Ah, as with everything…it depends 😁 Who you ask, what type of person you are and what you want.
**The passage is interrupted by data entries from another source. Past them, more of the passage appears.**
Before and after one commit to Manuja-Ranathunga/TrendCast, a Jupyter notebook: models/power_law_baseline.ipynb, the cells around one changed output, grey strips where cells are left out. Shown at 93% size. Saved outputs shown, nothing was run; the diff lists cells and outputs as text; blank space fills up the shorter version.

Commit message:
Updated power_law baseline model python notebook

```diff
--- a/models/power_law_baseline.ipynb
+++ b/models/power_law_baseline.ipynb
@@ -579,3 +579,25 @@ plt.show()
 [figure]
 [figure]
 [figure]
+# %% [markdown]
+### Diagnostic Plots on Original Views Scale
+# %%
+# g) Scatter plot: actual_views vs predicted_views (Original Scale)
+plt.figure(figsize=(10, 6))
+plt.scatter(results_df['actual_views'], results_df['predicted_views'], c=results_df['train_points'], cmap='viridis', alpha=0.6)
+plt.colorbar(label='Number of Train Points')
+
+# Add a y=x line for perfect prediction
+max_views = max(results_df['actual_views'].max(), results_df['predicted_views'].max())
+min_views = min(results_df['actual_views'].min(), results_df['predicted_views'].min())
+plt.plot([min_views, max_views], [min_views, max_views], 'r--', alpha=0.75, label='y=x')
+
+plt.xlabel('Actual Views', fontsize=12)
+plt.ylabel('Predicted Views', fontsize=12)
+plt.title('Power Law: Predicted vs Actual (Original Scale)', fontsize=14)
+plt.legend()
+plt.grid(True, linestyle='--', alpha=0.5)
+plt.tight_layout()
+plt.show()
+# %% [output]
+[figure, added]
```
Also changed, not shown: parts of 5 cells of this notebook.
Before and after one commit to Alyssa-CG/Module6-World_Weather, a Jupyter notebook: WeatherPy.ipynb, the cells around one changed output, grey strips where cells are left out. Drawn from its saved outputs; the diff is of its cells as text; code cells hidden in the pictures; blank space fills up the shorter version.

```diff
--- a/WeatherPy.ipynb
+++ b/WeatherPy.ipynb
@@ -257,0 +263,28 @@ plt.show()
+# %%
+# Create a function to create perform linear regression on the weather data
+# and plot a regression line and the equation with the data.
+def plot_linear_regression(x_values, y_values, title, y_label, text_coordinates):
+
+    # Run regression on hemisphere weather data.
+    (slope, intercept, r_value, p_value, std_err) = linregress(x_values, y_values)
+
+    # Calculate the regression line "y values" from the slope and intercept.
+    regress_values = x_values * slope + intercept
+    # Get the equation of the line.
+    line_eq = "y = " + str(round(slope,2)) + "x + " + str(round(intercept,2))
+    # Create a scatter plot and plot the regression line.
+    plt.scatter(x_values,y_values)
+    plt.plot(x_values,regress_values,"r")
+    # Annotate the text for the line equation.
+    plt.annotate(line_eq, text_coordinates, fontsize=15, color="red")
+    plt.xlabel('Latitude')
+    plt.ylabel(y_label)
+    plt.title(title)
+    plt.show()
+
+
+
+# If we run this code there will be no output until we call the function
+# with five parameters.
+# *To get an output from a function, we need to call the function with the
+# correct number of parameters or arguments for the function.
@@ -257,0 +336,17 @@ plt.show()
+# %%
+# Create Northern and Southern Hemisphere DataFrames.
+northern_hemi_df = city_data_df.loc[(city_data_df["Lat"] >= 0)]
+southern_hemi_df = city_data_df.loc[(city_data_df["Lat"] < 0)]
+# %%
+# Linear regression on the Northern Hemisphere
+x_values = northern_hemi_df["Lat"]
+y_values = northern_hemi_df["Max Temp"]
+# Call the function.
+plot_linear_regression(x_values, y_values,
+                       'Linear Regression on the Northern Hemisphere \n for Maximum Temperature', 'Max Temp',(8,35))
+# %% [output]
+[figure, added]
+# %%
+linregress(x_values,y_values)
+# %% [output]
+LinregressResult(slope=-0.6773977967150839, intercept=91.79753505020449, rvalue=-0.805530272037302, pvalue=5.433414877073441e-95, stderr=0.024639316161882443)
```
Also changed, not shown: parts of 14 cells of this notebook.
But let’s explore my framework of convincing you that it is worth it, by explaining how I started and what I have learned since starting in January 2022.

The best time to start something is now and today. - Photo by Clemens van Lay on Unsplash

About this article and the idea behind it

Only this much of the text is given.